The outcome was a dislocated shoulder and more months of rehabilitation.

It was rotten luck. Had he suffered a recurrence of a knee problem there might have been some logic, but this out of the blue was something else entirely. Completely unfair.

Sent back to square one, Thorne began the slow, all-too familiar grind back to fitness, by which time his loan at United had run out.

But his attitude had impressed, becoming a popular member of the camp and he engineered an exit from Derby in January to re-sign for the U’s. It saw him virtually playing for free, such was his desire to make it work.

“The man deserves a break and I’m a big believer in giving people another opportunity,” Robinson said. “I really hope we can kick-start his career.”

Again there was a slow process of getting him back up to speed and an acknowledgement he wasn’t going to play every week.

But as an impact player Thorne could have been a valuable ace up Robinson’s sleeve in the run-in. Half his total minutes at United came in the heavy home wins against AFC Wimbledon and Accrington Stanley in February, but he never got the chance to build on them.

The suspension of the season following the coronavirus outbreak halted his progress and the limited preparation time for the play-offs meant pushing players’ fitness in a way which would not have suited the former England Under 19 international.

At 27, Thorne counts towards the new salary cap and would be a luxury United could not afford, so they had little choice but to reluctantly move on.
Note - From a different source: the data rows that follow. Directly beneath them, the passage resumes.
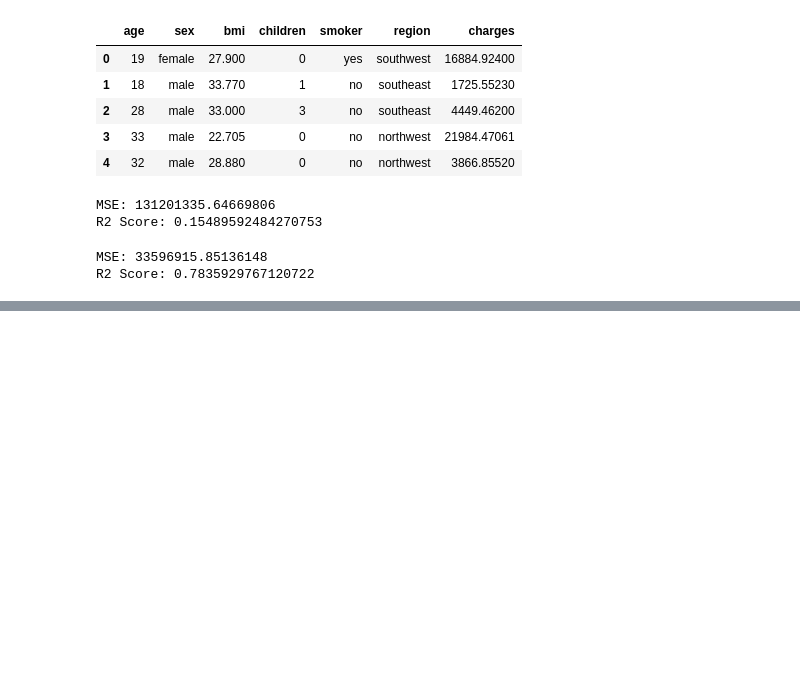
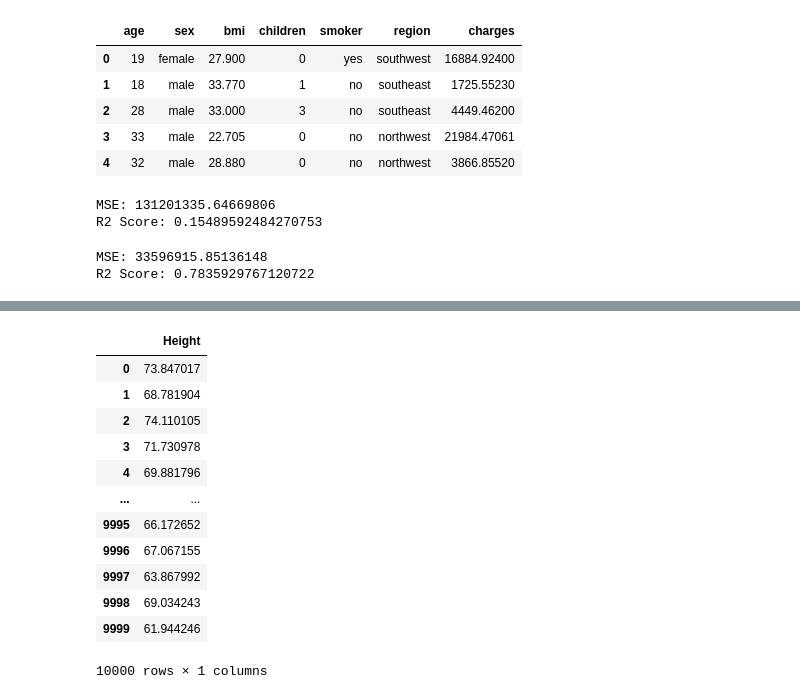
Before and after one commit to 4GeeksAcademy/linear-regression-project-tutorial-AH, a Jupyter notebook: linear_regression.ipynb, the cells around one changed output, grey strips where cells are left out. Saved outputs shown, nothing was run; the diff lists cells and outputs as text; code cells hidden in the pictures; blank space fills up the shorter version.

```diff
--- a/linear_regression.ipynb
+++ b/linear_regression.ipynb
@@ -113,0 +166,18 @@ R2 Score: 0.7835929767120722
+# %%
+# this is the feature we will use to predict Weight
+X = data[['Height']]
+X
+# %% [output]
+|  | Height |
+| 0 | 73.847017 |
+| 1 | 68.781904 |
+| 2 | 74.110105 |
+| 3 | 71.730978 |
+| 4 | 69.881796 |
+| ... | ... |
+| 9995 | 66.172652 |
+| 9996 | 67.067155 |
+| 9997 | 63.867992 |
+| 9998 | 69.034243 |
+| 9999 | 61.944246 |
+10000 rows × 1 columns
```
Also changed, not shown: parts of 25 cells of this notebook.
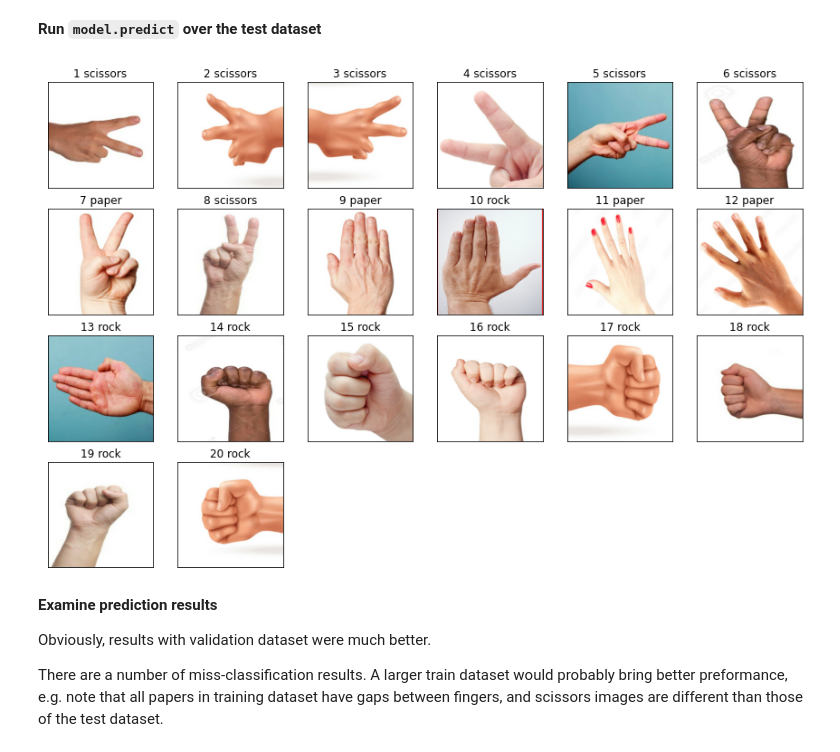
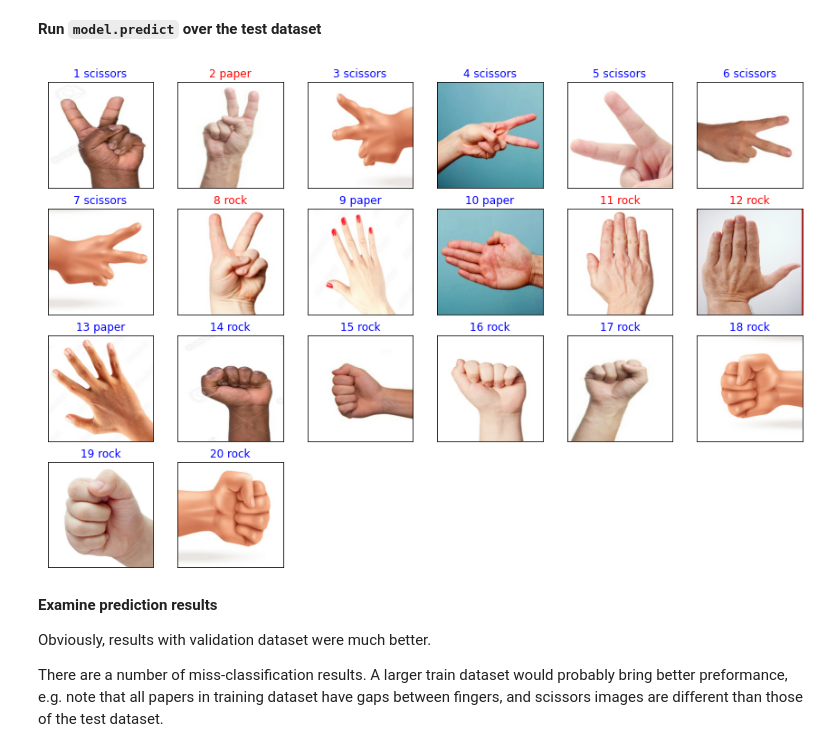
Before and after one commit to ronen-halevy/ai-notebooks, a Jupyter notebook: image-classification/Building_Tensorflow_Image_Input_Pipeline_Part_3_Using_ImageGenerator.ipynb, the cells around one changed output. Saved outputs shown, nothing was run; the diff lists cells and outputs as text; code cells hidden in the pictures.

```diff
--- a/image-classification/Building_Tensorflow_Image_Input_Pipeline_Part_3_Using_ImageGenerator.ipynb
+++ b/image-classification/Building_Tensorflow_Image_Input_Pipeline_Part_3_Using_ImageGenerator.ipynb
@@ -325,14 +365,14 @@ Found 2316 images belonging to 3 classes.
 # %%
 validation_generator = image_datagen.flow_from_directory(
     directory=base_data_dir,
-    target_size=(image_height, image_width), #default (256, 256)
-    color_mode="rgb", #default
-    batch_size=batch_size, #default 32,
-    class_mode="categorical",
-    classes=None, # Default None
+    target_size=(image_height, image_width),
+    color_mode="rgb",
+    batch_size=batch_size,
+    class_mode="sparse",
+    classes=None,
     shuffle=False,
     seed=42,
-    subset='validation' #default None
+    subset='validation'
 )
 # %% [output]
 Found 576 images belonging to 3 classes.
@@ -341,12 +381,14 @@ Found 576 images belonging to 3 classes.
 
 Present just a fraction of the dataset...
 # %%
-plt.figure(figsize=(10, 10))
+plt.figure(figsize=(20, 20))
 batches_in_loop = 10
+cnt = 0
 for j in range(batches_in_loop):
   image_batch, _ = next(iter(train_generator))
   for i in range(32):
-    ax = plt.subplot(20, 20, j*32 + i + 1)
+    cnt +=1
+    ax = plt.subplot(20, 20, cnt)
     plt.imshow(image_batch[i])
     plt.axis("off")
 # %% [output]
@@ -391,6 +436,5 @@ model = tf.keras.Sequential([
 # %%
-model.compile(optimizer='adam',
-              loss=tf.keras.losses.SparseCategoricalCrossentropy(from_logits=False),
+model.compile(optimizer='adam', loss=tf.keras.losses.SparseCategoricalCrossentropy(from_logits=False),
               metrics=['accuracy'])
 # %% [markdown]
 ## 6. Train the model
@@ -416,8 +460,8 @@ Now do the fit - 30 epochs, with early_stop_cb.
 # %%
 epochs=30
 history = model.fit(
-  train_ds,
-  validation_data=val_ds,
+  train_generator,
+  validation_data=validation_generator,
   epochs=epochs,
   callbacks=[early_stop_cb],
 )
@@ -514,47 +596,38 @@ Archive:  rps-test.zip
 # %% [markdown]
 **Run `model.predict` over the test dataset**
 # %%
-def plot_bounding_box(fig, ax, color):
-  fig.canvas.draw()
-  bbox = ax.get_tightbbox(fig.canvas.renderer)
-  x0, y0, width, height = bbox.transformed(fig.transFigure.inverted()).bounds
-  xpad = 0.05 * width
-  ypad = 0.05 * height
-  fig.add_artist(plt.Rectangle((x0-xpad, y0-ypad), width+2*xpad, height+2*ypad, edgecolor=color, linewidth=3, fill=False))
-
 def do_prediction(image_folder):
     class_name=[]
     fig = plt.figure()
     fig.set_figheight(15)
     fig.set_figwidth(15)
     cnt = 0
     for jdx, dir1 in enumerate(os.listdir(image_folder)):
         for idx, file in enumerate(os.listdir(os.path.join(image_folder, dir1))):
             cnt += 1
             ax = fig.add_subplot(6, 6, cnt)
             image= os.path.join(image_folder,dir1, file)
             image = tf.io.read_file(image)
             image = tf.io.decode_jpeg(image, channels=3)
             image = tf.image.resize(image, (image_height,image_width))
             image = tf.cast(image / 255., tf.float32)
             ax.imshow(image)
             image = tf.expand_dims(image, axis=0)
             result=model.predict(tf.stack(image, axis=0))
 
             ax.set_xticks([])
             ax.set_yticks([])
-
             error = False if class_names[np.argmax(result)] == dir1 else True
+            color = 'red' if error else 'blue'
             ax.set_title("{} {}"
               .format(cnt, class_names[np.argmax(result)]), color=color
             )
-            plot_bounding_box(fig, ax, color)
 
     return
 img_folder='rps_test'
 do_prediction(img_folder)
 # %% [output]
-[figure, old version]
+[figure, new version]
 # %% [markdown]
 **Examine prediction results**
 
```
Also changed, not shown: parts of 17 cells of this notebook.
All at the club will have their fingers crossed he can get back to what he does best. If anyone deserves a break, it’s him.